In a standout big-screen debut that, surprisingly, didn't lead to a longer movie career, Robert Arkins (striking a passing resemblance to James McAvoy) is terrific as Jimmy Rabbitte, a music lover with a wild but possible dream of creating a rock-and-roll soul band in his North Dublin hometown. Holding auditions out of his parents' home, he gradually gathers together his group, a cover band specializing in soul called The Commitments. Acting as manager, he begins the intensive rehearsal process, his membersamong them, lead singer Deco Cuffe (Andrew Strong), whom he discovers drunkenly singing at a wedding; lead guitarist "Outspan" Foster (Glen Hansard); bass player Derek Scully (Kenneth McCluskey); Commitmentette backing vocalists Bernie McGloughlin (Bronagh Gallagher), Natalie Murphy (Maria Doyle) and Imelda Quirke (Angeline Ball); and elder, more experienced trumpet player Joey "The Lips" Fagan (Johnny Murphy)working toward playing their first gigs around town. The closer they get to hitting it big, however, the more their warring egos begin to get in the way.
Throughout his career, director Alan Parker has made films that are more serious and hard-hitting (1988's "Mississippi Burning"), more visionary (1982's "Pink Floyd: The Wall"), and more ambitious in scope (1996's "Evita"), but the cultural and locational milieu he portrays in "The Commitments" feels authentic and lived-in. The unforced liveliness of the cast is infectious, but the wall-to-wall soundtrack (featuring covers of classics by Sir Mack Rice, Aretha Franklin, Otis Redding, The Marvelettes, and Wilson Pickett) is arguably the biggest star, the loose narrative frequently moving out of the way to make room for another musical performance. In spite of its rhythmic charms, there is a slightness to "The Commitments," the story never burrowing beneath the surface, the characters underutilized, and the climactic unraveling of their relationships striking one as obligatory rather than organic. Still, the film is memorable, lingering in one's mind after it has ended. Perhaps, in the end, it's a tad wiser than it initially lets on.

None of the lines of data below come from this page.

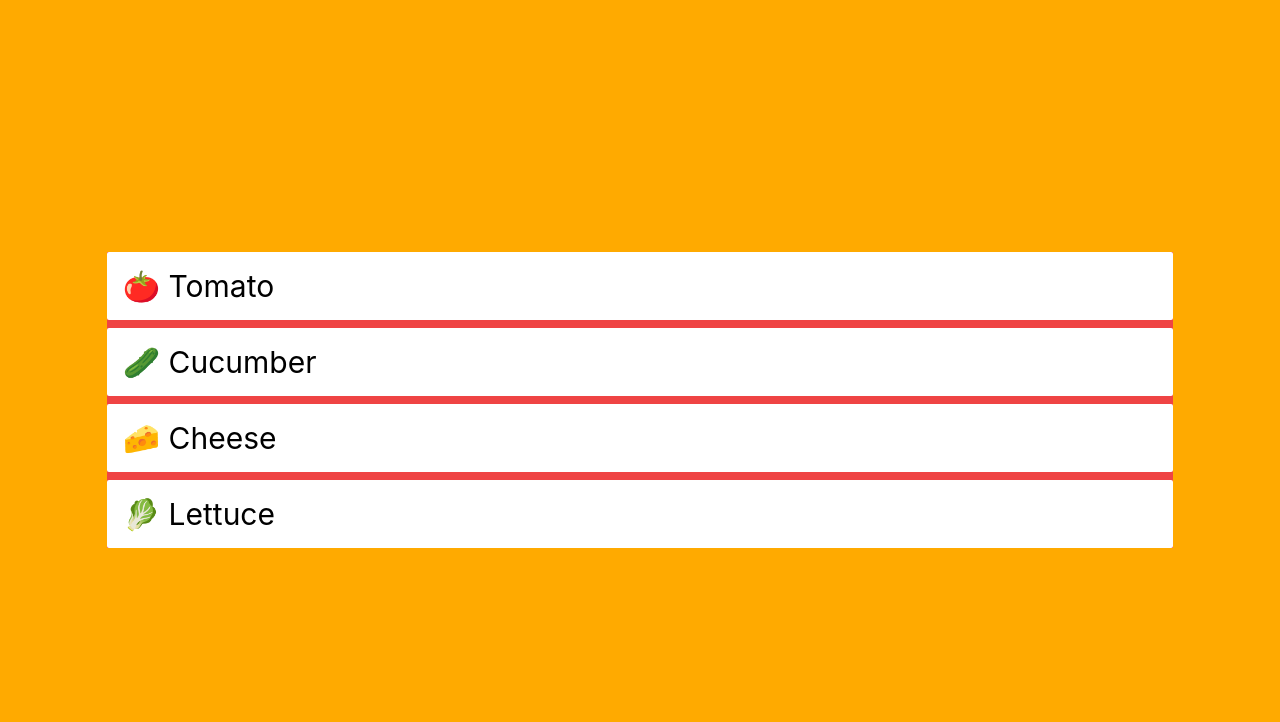
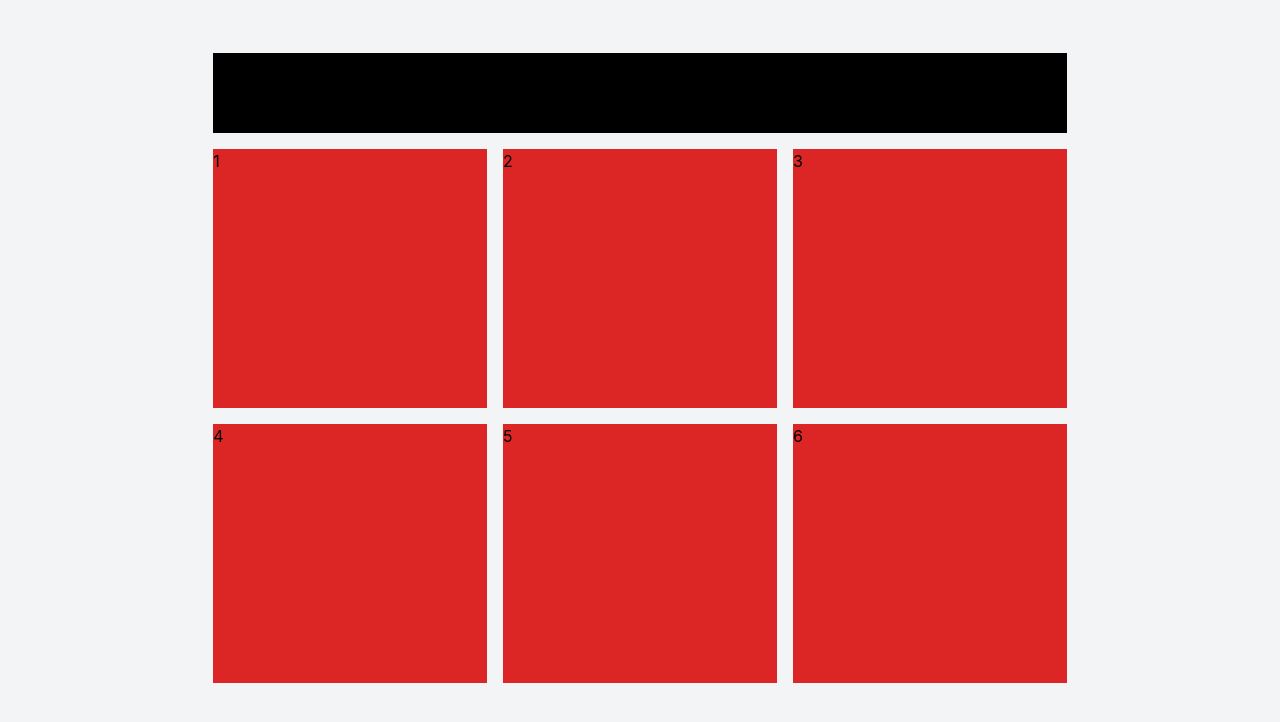
Before and after one commit to JamesPrenticez/FLIP-Animations, a Next.js app: page / in a window 1280 px wide. Shown: the top 722 px of the page. Built offline with nearby package versions, Linux system fonts and the light colour scheme.

Commit message:
DND Grid

```diff
--- /dev/null
+++ b/components/DND.jsx
@@ -0,0 +1,67 @@
+import React, { useState } from 'react';
+import {DndContext, useDraggable, useDroppable} from '@dnd-kit/core';
+import {CSS} from '@dnd-kit/utilities'
+
+const Draggable = (props) => {
+  const {attributes, listeners, setNodeRef, transform} = useDraggable({
+    id: props.id,
+  });
+  const style = transform ? {
+    transform: `translate3d(${transform.x}px, ${transform.y}px, 0)`,
+  } : undefined;
+
+
+  return (
+    <button ref={setNodeRef} style={style} {...listeners} {...attributes}>
+      {props.children}
+    </button>
+  );
+}
+
+const Droppable = (props) => {
+  const {isOver, setNodeRef} = useDroppable({
+    id: props.id,
+  });
+  const style = {
+    color: isOver ? 'green' : undefined,
+  };
+
+
+  return (
+    <div ref={setNodeRef} style={style}>
+      {props.children}
+    </div>
+  );
+}
+
+
+
+export default function DND() {
+  const containers = ['A', 'B', 'C'];
+  const [parent, setParent] = useState(null);
+  const draggableMarkup = (
+    <Draggable id="draggable">Drag me</Draggable>
+  );
+
+  return (
+    <DndContext onDragEnd={handleDragEnd}>
+      {parent === null ? draggableMarkup : null}
+
+      {containers.map((id) => (
+        // We updated the Droppable component so it would accept an `id`
+        // prop and pass it to `useDroppable`
+        <Droppable key={id} id={id}>
+          {parent === id ? draggableMarkup : 'Drop here'}
+        </Droppable>
+      ))}
+    </DndContext>
+  );
+
+  function handleDragEnd(event) {
+    const {over} = event;
+
+    // If the item is dropped over a container, set it as the parent
+    // otherwise reset the parent to `null`
+    setParent(over ? over.id : null);
+  }
+};
--- /dev/null
+++ b/components/DNDGrid.jsx
@@ -0,0 +1,114 @@
+
+
+import { forwardRef, useState } from "react";
+//import "./styles.css";
+
+import {
+  closestCenter,
+  DndContext,
+  KeyboardSensor,
+  PointerSensor,
+  useSensor,
+  useSensors,
+  DragOverlay
+} from "@dnd-kit/core";
+import {
+  rectSortingStrategy,
+  sortableKeyboardCoordinates,
+  SortableContext,
+  useSortable,
+  arrayMove
+} from "@dnd-kit/sortable";
+import { CSS } from "@dnd-kit/utilities";
+
+export const Item = forwardRef(({ id, ...props }, ref) => {
+  return (
+    <div
+      className="bg-red-600 w-full h-full"
+      {...props}
+      ref={ref}
+    >
+      {id}
+    </div>
+  );
+});
+
+const SortableItem = ({ id }) => {
+  const {
+    attributes,
+    listeners,
+    setNodeRef,
+    transform,
+    transition,
+    isDragging
+  } = useSortable({ id });
+
+  const style = {
+    transform: CSS.Transform.toString(transform),
+    transition,
+    opacity: isDragging ? 0.5 : 1
+  };
+
+  return (
+    <Item
+      ref={setNodeRef}
+      style={style}
+      {...attributes}
+      {...listeners}
+      id={id}
+    />
+  );
+};
+export default function DNDGrid() {
+  const [data, setData] = useState(["1", "2", "3", "4", "5", "6"]);
+  const [activeId, setActiveId] = useState(null);
+
+  const sensors = useSensors(
+    useSensor(PointerSensor),
+    useSensor(KeyboardSensor, {
+      coordinateGetter: sortableKeyboardCoordinates
+    })
+  );
+
+  return (
+    <div className="bg-gray-100 w-screen h-screen flex items-center justify-center">
+      <DndContext
+        sensors={sensors}
+        collisionDetection={closestCenter}
+        onDragStart={(event) => {
+          setActiveId(event.active.id);
+        }}
+        onDragEnd={({ active, over }) => {
+          if (!over) return null;
+          if (active.id === over.id) return null;
+          const items = data;
+          const oldIndex = items.indexOf(active.id);
+          const newIndex = items.indexOf(over.id);
+          const newItems = arrayMove(items, oldIndex, newIndex);
+          setData(newItems);
+          setActiveId(null);
+        }}
+      >
+        <div className="w-4/6 h-4/6 flex justify-center flex-wrap -mt-40">
+          <div className="h-20 w-full bg-black mb-4">
+            {/* buttons */}
+          </div>
+            <div className="w-full h-full grid items-center max-w-full grid-cols-3 gap-4">
+            <SortableContext items={data} strategy={rectSortingStrategy}>
+              {data.map((item, index) => {
+                return (
+                  <SortableItem
+                    id={item}
+                    key={item}
+                    isDragging={activeId === item}
+                  />
+                );
+              })}
+            </SortableContext>
+          </div>
+        </div>
+          <DragOverlay>{activeId ? <Item id={activeId} /> : null}</DragOverlay>
+        </DndContext>
+    </div>
+  );
+}
--- a/package.json
+++ b/package.json
@@ -8,6 +8,9 @@
     "lint": "next lint"
   },
   "dependencies": {
+    "@dnd-kit/core": "^5.0.1",
+    "@dnd-kit/sortable": "^6.0.0",
+    "array-move": "^4.0.0",
     "framer-motion": "^6.2.3",
     "next": "12.0.8",
     "popmotion": "^11.0.3",
--- a/pages/index.js
+++ b/pages/index.js
@@ -1,5 +1,5 @@
 import Head from 'next/head'
-import List from '../components/List'
+import DNDGrid from '../components/DNDGrid'
 
 
 export default function Home() {
@@ -10,7 +10,9 @@ export default function Home() {
         <link rel="icon" href="/favicon.ico" />
       </Head>
 
-      <List />
+      {/* <List /> */}
+      <DNDGrid />
+
 
     </>
   )
```
Also changed, not shown: 1 other file (tests, documents, lock files or other folders).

"The Commitments" is twenty-five years old, but one would never know it based on its sterling 1080p transfer. Looking young and refreshed, this cult musical drama appears to have gone through a noticeable restoration, and the results are pretty remarkable to behold. Image depth is eye-opening, finding dimensionality in its gritty Irish surroundings. Detail and clarity are vivid, accurately observing fine textures on surfaces and clothing, as well as every line and strand of hair stubble on the actors' faces. Colors appear healthy, and black levels are solid. Age-related issues are, well, a non-issue; the image is clean and clear with little to no noticeable specks of dirt or damage. Without a doubt, the film has never looked this good on a home entertainment format. The 5.1 DTS-HD Master Audio is every bit the picture's equal, showcasing with range, clarity and overall fullness its staggering 68 music cues and 52-song soundtrack. Dialogue is on point within the mix, always clear even through thick Dublin accents.
- Audio Commentary with director Alan Parker
- "25 Years Later: Interview with Alan Parker and the Cast" Featurette (19:09, HD)
- "The Making of Alan Parker's Film The Commitments" Featurette (22:37, HD)
- "The Commitments: Looking Back" Featurette (47:11, HD)
- "Dublin Soul" Featurette (14:53, HD)
- "Making of The Commitments" Featurette (8:05, HD)
- "Treat Her Right" Music Video with Alan Parker and Robert Arkins Introduction (5:51, HD)
- Production Stills
- Behind-the-Scenes Stills
Image Entertainment has pulled out all the stops with its Blu-ray release of "The Commitments," labeled "The 25th Anniversary Edition." Love and care and attention to detail have been paid to this catalogue title, resulting in a fantastic, features-stacked package that fans should be all over. Highly recommended.